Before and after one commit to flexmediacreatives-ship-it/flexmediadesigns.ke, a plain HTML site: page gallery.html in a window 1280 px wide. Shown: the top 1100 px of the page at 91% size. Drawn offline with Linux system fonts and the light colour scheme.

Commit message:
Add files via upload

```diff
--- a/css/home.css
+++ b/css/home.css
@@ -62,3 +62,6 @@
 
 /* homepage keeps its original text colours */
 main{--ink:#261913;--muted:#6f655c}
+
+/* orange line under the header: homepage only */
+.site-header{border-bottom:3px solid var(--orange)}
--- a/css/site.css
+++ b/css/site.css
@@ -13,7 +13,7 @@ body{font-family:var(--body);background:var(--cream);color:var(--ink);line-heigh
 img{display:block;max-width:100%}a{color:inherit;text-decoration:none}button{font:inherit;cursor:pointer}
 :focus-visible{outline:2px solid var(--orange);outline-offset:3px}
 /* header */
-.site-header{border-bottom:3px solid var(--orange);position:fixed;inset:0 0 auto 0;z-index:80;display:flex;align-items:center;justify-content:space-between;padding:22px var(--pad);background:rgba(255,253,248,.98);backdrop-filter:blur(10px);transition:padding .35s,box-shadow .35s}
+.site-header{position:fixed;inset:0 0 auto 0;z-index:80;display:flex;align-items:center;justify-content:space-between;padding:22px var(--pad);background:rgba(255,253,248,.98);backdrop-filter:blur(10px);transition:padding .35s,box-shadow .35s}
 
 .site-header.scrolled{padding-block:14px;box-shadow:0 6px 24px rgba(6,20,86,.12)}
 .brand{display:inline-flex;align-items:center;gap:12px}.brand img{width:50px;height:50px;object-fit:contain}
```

◇ ◇ ◇

Note how many lines of the material contain the string "position". Then report that number by itself.

2